Activity: Reproduce the records below exactly, leaving out any pictures.

:::

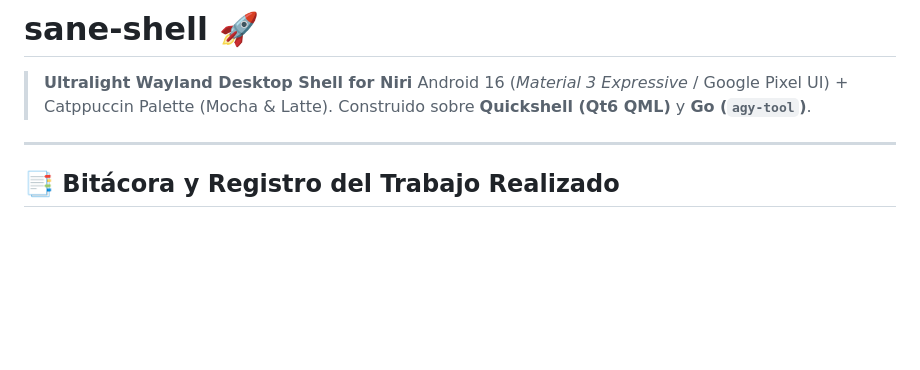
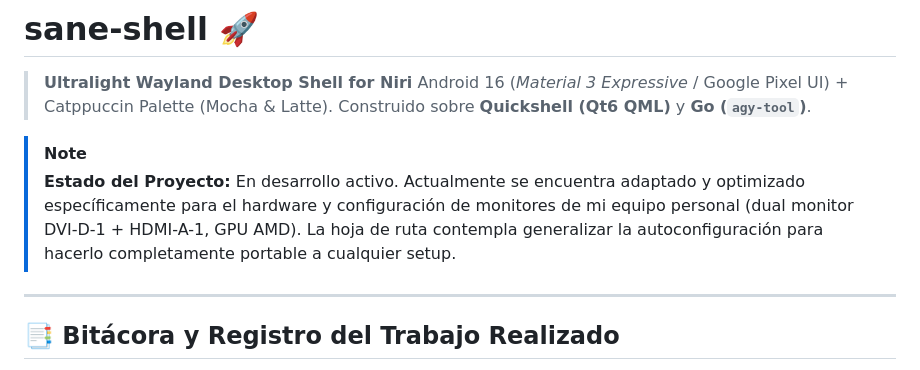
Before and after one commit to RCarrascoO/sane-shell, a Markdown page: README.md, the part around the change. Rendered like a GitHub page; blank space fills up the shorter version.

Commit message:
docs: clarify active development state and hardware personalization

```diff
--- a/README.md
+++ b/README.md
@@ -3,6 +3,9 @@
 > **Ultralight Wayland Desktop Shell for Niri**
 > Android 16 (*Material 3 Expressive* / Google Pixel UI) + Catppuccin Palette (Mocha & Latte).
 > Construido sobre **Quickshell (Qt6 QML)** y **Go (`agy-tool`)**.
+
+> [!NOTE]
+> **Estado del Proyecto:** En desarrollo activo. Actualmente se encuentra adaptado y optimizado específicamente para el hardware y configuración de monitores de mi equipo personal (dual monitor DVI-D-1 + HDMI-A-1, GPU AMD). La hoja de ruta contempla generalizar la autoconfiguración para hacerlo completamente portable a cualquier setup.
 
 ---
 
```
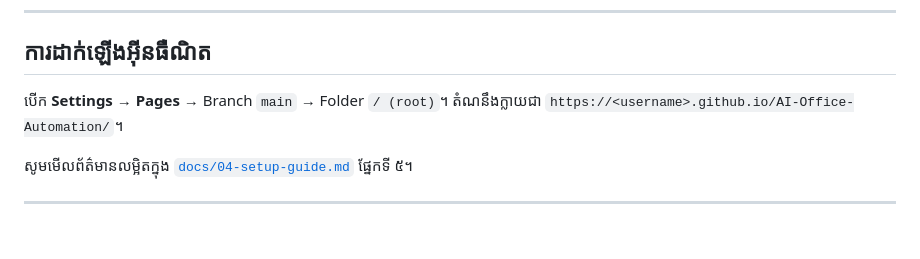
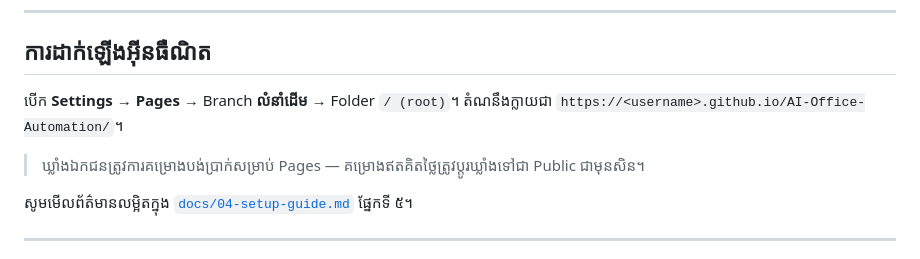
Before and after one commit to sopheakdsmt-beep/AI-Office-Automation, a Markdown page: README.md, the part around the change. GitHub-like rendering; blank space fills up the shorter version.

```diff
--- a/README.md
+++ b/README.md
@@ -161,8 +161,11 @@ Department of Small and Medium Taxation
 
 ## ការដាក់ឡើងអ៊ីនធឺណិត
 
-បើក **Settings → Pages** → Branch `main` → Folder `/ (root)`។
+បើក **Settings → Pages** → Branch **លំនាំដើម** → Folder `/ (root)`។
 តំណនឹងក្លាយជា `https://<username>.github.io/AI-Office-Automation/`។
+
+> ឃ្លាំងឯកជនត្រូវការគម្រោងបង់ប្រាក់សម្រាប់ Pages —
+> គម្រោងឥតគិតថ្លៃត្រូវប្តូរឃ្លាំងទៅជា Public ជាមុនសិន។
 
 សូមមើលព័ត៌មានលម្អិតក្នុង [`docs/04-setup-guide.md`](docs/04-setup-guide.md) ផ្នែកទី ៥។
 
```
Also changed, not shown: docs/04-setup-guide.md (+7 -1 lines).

:::

Output below:
Before and after one commit to RCarrascoO/sane-shell, a Markdown page: README.md, the part around the change. Rendered like a GitHub page; blank space fills up the shorter version.

Commit message:
docs: clarify active development state and hardware personalization

```diff
--- a/README.md
+++ b/README.md
@@ -3,6 +3,9 @@
 > **Ultralight Wayland Desktop Shell for Niri**
 > Android 16 (*Material 3 Expressive* / Google Pixel UI) + Catppuccin Palette (Mocha & Latte).
 > Construido sobre **Quickshell (Qt6 QML)** y **Go (`agy-tool`)**.
+
+> [!NOTE]
+> **Estado del Proyecto:** En desarrollo activo. Actualmente se encuentra adaptado y optimizado específicamente para el hardware y configuración de monitores de mi equipo personal (dual monitor DVI-D-1 + HDMI-A-1, GPU AMD). La hoja de ruta contempla generalizar la autoconfiguración para hacerlo completamente portable a cualquier setup.
 
 ---
 
```
Before and after one commit to sopheakdsmt-beep/AI-Office-Automation, a Markdown page: README.md, the part around the change. GitHub-like rendering; blank space fills up the shorter version.

```diff
--- a/README.md
+++ b/README.md
@@ -161,8 +161,11 @@ Department of Small and Medium Taxation
 
 ## ការដាក់ឡើងអ៊ីនធឺណិត
 
-បើក **Settings → Pages** → Branch `main` → Folder `/ (root)`។
+បើក **Settings → Pages** → Branch **លំនាំដើម** → Folder `/ (root)`។
 តំណនឹងក្លាយជា `https://<username>.github.io/AI-Office-Automation/`។
+
+> ឃ្លាំងឯកជនត្រូវការគម្រោងបង់ប្រាក់សម្រាប់ Pages —
+> គម្រោងឥតគិតថ្លៃត្រូវប្តូរឃ្លាំងទៅជា Public ជាមុនសិន។
 
 សូមមើលព័ត៌មានលម្អិតក្នុង [`docs/04-setup-guide.md`](docs/04-setup-guide.md) ផ្នែកទី ៥។
 
```
Also changed, not shown: docs/04-setup-guide.md (+7 -1 lines).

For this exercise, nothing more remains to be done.